Peace of Mind
Life Insurance against tax increase
President Joe Biden wants to raise taxes on inheritances to help fund his lofty infrastructure plans. The proposals call for taxing capital gains on an inherited property at death, treating the transfer like a sale. Heirs may exclude the first $1 million of gains ($2.5 million for married couples). This new tax hike is separate from estate taxes on transfers of more than $11.7 million, unchanged since former President Donald Trump’s 2017 tax overhaul. The administration is also calling to hike the top capital gains tax rate to 39.6%. The highest earners may pay as much as 43.4% on long-term capital gains, including the 3.8% tax for Obamacare.
In my opinion, those plans are flipping estate planning strategies upside down. Currently, heirs defer taxes on inherited property until they sell it. They also receive a so-called step-up in basis, adjusting the property’s purchase price to the value on the date of death. But if Biden’s plans go through, heirs may soon face hefty tax bills at death.
If your inherited property growth exceeds $1 million, you may owe as much as 43.4% long-term capital gains taxes, not including state or local levies. As Congress wrestles over Biden’s agenda, it is worth exploring ways to lessen the possible impact. If taxes rise, some folks may buy more life insurance to cover the bills for example. People with more than $11.7 million, the estate tax exemption for 2021, may buy a so-called irrevocable life insurance trust, using the policy to pay taxes at death. But those with fewer assets may have life insurance without a trust.
life insurance for estate planning
The biggest perk of using life insurance for estate planning maybe peace of mind. People often feel a sense of relief knowing their heirs will receive tax-free proceeds to cover necessary expenses — such as levies, funeral costs, administrative fees, or unpaid debt — when they are no longer around. I think insurance is going to continue to be a tool used by wealthy folks.
While it may be too soon for sweeping estate plan changes, those impacted may want to get property appraisals to gauge their taxable growth. After receiving estimates, you may have a better idea about your possible capital gains taxes, revealing how much life insurance you may need for those bills.
If income and estate taxes keep you awake at night, life insurance might be the answer. Permanent life insurance is one of the most powerful tax planning tools you can find. It offers several unique ways to address your estate tax and income tax liabilities while resolving those tax issues for pennies on the dollar. If you use this strategy, the next tax season could seem like just another pleasant spring day. If Biden’s plans happen, you may want to be ready to “pull the trigger” on your new estate plans.

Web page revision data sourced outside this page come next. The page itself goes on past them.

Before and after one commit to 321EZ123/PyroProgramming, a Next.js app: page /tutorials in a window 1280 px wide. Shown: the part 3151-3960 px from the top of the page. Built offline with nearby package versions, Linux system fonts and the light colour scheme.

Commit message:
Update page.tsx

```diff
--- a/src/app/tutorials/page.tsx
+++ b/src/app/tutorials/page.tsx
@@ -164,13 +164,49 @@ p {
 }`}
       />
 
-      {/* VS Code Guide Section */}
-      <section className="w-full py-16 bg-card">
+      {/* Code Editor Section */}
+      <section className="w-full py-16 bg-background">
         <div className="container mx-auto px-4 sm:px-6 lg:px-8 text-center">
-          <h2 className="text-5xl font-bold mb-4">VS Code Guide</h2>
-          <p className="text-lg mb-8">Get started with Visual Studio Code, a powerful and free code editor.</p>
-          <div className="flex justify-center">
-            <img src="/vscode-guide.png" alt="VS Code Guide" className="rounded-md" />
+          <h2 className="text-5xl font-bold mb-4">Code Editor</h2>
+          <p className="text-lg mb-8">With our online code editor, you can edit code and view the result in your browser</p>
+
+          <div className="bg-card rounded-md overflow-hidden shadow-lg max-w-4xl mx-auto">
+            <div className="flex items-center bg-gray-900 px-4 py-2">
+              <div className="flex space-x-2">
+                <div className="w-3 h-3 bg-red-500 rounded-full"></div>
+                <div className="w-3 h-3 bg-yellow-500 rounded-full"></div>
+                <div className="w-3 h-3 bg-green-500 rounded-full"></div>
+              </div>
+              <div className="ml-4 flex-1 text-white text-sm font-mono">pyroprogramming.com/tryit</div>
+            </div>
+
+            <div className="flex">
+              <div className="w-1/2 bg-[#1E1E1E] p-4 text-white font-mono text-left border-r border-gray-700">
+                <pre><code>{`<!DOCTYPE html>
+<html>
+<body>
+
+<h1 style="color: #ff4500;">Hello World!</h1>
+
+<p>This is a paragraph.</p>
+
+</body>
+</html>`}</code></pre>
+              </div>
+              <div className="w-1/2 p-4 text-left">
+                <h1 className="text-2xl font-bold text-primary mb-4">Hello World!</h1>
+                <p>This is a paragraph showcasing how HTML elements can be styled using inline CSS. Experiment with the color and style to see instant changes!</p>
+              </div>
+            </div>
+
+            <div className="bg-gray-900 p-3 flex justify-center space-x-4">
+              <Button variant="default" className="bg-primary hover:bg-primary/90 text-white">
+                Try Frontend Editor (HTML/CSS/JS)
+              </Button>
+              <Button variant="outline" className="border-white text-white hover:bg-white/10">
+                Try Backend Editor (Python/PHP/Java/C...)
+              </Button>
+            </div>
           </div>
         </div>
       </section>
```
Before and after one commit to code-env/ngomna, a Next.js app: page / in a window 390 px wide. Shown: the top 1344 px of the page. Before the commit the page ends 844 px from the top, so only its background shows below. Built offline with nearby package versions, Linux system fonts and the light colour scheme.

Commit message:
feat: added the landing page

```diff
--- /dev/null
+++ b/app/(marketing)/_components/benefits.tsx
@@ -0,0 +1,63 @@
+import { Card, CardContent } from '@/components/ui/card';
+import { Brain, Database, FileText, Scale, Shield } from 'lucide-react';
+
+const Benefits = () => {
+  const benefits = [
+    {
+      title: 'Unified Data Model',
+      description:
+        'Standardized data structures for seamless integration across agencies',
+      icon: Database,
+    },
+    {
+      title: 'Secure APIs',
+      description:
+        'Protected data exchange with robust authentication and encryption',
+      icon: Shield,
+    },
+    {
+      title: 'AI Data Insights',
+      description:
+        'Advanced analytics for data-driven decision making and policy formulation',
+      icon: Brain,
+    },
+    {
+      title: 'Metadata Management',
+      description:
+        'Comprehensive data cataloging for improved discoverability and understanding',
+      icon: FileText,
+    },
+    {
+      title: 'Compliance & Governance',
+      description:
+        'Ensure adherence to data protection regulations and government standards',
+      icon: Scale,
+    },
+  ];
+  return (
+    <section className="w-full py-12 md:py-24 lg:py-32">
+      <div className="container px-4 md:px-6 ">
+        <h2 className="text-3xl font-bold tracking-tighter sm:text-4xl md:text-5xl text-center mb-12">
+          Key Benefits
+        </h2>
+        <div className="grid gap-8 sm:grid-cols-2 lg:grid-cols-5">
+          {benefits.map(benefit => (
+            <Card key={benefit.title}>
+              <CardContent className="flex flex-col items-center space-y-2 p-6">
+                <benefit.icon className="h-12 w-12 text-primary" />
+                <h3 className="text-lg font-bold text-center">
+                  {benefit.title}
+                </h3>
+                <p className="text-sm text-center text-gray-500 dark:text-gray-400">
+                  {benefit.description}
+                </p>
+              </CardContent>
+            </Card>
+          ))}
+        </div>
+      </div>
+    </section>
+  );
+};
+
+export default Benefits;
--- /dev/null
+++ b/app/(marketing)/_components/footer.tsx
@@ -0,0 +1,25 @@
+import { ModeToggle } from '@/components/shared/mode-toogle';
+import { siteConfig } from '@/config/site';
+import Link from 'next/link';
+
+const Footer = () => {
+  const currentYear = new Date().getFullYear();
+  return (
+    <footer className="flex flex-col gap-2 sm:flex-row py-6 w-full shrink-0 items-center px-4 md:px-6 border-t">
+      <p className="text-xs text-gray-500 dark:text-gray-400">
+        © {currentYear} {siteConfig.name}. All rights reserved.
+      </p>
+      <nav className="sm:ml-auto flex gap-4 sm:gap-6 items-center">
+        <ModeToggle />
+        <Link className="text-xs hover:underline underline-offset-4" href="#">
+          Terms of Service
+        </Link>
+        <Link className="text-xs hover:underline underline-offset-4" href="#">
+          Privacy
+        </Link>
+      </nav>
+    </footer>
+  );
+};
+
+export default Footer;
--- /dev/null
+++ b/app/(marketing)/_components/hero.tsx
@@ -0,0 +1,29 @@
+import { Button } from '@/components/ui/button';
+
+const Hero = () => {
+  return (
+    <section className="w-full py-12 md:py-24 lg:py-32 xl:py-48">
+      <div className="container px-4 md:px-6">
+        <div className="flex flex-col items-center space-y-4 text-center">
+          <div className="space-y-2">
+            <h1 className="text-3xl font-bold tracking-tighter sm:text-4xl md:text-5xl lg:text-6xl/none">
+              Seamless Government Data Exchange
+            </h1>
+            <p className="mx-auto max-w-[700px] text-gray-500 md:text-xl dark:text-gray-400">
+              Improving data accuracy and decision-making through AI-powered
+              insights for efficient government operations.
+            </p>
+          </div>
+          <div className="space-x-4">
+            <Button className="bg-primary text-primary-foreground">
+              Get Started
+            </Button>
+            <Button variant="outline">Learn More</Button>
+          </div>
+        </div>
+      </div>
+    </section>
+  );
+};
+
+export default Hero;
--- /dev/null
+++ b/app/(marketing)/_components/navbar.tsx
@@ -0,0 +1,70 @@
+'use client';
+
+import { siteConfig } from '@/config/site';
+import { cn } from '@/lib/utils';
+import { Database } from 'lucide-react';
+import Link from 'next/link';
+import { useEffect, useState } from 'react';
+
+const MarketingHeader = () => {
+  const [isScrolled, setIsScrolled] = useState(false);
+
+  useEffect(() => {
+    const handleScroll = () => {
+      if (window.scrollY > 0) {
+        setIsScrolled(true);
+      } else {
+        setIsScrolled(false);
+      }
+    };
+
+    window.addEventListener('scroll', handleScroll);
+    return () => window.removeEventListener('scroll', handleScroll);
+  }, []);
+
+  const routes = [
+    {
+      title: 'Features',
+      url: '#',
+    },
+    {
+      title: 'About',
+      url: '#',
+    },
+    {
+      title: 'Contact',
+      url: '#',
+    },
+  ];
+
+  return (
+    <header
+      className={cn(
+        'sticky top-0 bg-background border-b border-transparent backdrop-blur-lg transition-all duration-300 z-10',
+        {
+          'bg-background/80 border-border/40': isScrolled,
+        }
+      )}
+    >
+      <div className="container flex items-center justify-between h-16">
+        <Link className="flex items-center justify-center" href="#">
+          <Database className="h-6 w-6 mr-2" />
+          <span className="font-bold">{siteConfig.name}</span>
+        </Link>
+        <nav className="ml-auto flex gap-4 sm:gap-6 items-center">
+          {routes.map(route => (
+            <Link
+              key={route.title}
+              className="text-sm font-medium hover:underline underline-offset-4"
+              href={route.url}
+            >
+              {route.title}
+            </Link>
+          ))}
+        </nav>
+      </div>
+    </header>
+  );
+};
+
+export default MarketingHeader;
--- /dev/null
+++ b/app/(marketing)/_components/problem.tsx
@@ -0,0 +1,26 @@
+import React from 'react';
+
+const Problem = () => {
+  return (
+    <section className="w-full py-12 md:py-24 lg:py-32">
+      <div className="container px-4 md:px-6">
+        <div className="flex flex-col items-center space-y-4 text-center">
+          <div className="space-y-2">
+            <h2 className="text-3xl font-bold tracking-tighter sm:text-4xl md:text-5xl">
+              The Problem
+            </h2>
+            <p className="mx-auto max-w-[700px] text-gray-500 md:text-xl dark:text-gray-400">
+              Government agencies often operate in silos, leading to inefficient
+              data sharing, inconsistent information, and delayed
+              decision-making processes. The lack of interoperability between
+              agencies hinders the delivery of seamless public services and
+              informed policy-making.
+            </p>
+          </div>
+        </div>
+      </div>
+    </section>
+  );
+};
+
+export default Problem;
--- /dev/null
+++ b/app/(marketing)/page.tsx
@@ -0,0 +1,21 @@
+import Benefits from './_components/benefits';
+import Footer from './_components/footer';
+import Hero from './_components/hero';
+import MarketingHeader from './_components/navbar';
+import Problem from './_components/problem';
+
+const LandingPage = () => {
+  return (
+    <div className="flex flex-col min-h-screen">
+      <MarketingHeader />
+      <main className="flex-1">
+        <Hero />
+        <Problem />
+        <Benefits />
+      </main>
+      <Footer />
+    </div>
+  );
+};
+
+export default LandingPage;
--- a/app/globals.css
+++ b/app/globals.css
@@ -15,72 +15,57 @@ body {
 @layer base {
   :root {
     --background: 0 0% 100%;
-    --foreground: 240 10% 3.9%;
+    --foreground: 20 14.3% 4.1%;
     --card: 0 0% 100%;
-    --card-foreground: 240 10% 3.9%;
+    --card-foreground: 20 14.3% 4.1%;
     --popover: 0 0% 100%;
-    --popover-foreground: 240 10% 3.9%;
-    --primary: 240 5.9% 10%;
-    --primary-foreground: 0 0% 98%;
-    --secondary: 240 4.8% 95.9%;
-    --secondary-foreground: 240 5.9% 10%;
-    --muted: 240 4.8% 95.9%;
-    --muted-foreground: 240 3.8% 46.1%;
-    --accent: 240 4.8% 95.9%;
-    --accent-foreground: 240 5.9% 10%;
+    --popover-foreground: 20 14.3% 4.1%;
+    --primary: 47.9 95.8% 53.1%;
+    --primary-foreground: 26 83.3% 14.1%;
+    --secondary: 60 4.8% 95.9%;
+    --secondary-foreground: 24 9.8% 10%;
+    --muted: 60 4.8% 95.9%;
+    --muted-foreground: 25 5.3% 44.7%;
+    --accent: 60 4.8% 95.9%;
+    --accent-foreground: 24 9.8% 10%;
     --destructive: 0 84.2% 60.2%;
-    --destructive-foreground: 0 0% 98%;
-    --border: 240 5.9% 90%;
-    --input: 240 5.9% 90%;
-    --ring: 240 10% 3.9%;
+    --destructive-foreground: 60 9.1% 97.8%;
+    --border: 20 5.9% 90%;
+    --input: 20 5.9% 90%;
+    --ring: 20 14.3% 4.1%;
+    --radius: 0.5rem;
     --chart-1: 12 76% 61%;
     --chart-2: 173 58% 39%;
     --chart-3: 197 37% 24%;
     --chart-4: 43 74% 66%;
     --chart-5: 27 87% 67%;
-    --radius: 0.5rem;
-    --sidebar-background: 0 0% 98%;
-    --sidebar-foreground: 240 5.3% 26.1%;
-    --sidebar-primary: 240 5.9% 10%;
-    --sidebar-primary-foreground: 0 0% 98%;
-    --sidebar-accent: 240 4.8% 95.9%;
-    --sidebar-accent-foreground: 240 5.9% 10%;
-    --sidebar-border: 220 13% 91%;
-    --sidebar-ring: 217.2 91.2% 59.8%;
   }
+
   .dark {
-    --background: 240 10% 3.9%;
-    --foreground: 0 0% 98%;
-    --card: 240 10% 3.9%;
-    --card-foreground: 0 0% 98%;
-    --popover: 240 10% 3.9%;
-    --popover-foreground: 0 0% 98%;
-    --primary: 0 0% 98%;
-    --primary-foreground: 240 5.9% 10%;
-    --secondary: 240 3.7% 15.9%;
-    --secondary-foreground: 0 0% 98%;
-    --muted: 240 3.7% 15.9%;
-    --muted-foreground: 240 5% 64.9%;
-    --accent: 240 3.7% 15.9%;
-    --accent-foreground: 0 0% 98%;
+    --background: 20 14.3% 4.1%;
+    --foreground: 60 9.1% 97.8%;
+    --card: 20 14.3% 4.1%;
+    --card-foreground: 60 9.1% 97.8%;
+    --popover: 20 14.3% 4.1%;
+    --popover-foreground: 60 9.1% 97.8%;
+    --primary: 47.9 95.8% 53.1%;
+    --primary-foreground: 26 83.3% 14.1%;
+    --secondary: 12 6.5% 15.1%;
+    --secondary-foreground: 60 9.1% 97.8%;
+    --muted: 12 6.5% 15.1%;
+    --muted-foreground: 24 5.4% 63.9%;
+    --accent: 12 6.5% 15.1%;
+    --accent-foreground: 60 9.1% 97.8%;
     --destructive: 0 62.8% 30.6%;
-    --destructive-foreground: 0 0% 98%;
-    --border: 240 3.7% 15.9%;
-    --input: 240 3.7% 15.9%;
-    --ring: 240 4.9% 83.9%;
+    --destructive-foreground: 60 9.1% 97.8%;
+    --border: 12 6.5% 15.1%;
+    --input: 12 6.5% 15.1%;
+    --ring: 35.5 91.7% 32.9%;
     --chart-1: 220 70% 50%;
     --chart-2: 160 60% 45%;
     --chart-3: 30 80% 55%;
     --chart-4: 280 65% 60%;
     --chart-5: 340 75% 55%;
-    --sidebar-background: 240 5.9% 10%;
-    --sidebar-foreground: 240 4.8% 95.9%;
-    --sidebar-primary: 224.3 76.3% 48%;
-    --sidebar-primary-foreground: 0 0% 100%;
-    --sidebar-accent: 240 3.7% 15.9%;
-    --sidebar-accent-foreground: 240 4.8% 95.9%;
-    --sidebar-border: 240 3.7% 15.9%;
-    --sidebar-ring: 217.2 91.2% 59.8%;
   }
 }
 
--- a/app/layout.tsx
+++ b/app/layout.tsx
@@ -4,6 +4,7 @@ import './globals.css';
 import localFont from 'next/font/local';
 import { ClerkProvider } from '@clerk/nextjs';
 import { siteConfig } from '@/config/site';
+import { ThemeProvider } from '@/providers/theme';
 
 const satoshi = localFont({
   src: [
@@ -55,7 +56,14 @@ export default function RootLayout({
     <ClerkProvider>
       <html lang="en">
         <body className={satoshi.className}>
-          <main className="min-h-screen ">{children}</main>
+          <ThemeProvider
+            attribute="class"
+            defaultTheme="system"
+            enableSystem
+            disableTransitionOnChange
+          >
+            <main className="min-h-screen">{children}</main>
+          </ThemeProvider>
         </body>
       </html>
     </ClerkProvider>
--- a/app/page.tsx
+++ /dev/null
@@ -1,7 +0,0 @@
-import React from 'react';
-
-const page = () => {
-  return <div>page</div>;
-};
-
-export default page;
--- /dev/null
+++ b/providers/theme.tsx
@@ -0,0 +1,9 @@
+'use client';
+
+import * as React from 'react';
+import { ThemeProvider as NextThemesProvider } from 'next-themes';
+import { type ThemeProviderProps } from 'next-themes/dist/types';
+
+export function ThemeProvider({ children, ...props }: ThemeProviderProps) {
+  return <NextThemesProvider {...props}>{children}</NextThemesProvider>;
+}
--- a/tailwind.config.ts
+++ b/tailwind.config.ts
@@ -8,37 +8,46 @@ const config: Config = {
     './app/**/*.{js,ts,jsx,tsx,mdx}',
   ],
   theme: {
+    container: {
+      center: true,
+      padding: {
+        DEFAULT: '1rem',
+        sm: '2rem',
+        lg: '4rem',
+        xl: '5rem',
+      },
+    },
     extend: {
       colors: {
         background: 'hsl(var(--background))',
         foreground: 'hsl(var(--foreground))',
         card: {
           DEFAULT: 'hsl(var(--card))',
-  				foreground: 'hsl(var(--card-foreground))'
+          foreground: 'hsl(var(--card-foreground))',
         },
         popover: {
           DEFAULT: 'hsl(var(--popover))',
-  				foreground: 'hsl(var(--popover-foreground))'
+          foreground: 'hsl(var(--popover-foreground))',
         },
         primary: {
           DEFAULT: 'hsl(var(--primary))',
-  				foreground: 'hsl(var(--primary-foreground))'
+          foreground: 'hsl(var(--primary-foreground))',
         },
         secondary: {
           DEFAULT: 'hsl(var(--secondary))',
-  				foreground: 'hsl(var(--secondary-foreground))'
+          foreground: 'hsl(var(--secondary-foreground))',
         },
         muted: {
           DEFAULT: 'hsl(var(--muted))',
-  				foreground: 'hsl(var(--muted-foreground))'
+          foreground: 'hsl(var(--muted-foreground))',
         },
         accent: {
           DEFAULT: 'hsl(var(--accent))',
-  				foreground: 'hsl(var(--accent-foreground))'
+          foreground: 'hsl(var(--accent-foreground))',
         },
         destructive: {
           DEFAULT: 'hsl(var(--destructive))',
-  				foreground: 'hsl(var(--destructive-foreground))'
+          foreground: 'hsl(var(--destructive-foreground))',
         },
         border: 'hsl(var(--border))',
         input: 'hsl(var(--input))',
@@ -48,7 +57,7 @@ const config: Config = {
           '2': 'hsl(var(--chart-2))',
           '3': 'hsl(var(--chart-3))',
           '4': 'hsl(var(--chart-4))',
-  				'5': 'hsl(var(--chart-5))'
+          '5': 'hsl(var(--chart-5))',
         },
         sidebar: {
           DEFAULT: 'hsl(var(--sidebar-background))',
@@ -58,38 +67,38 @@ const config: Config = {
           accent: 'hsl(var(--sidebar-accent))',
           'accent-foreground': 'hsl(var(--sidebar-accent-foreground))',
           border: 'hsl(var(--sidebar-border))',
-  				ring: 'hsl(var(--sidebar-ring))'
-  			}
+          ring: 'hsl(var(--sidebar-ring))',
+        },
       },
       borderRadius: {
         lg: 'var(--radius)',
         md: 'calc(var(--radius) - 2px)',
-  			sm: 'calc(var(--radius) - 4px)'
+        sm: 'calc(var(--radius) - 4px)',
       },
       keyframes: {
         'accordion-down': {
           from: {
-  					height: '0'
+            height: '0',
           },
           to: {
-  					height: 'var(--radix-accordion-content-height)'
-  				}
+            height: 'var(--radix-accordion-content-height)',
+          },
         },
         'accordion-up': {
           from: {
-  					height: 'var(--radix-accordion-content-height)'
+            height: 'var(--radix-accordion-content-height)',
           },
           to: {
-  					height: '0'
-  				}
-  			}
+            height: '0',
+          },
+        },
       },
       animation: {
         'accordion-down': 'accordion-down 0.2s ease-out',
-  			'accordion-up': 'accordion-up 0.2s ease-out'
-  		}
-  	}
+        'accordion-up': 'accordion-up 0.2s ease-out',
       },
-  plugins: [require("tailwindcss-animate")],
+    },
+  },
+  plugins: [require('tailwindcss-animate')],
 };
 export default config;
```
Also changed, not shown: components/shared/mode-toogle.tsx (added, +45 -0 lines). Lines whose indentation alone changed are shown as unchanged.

There certainly is the risk of spending money on appraisals and Biden’s proposals fizzling out. But in my book, it may be better than taking no action and getting a costly surprise later.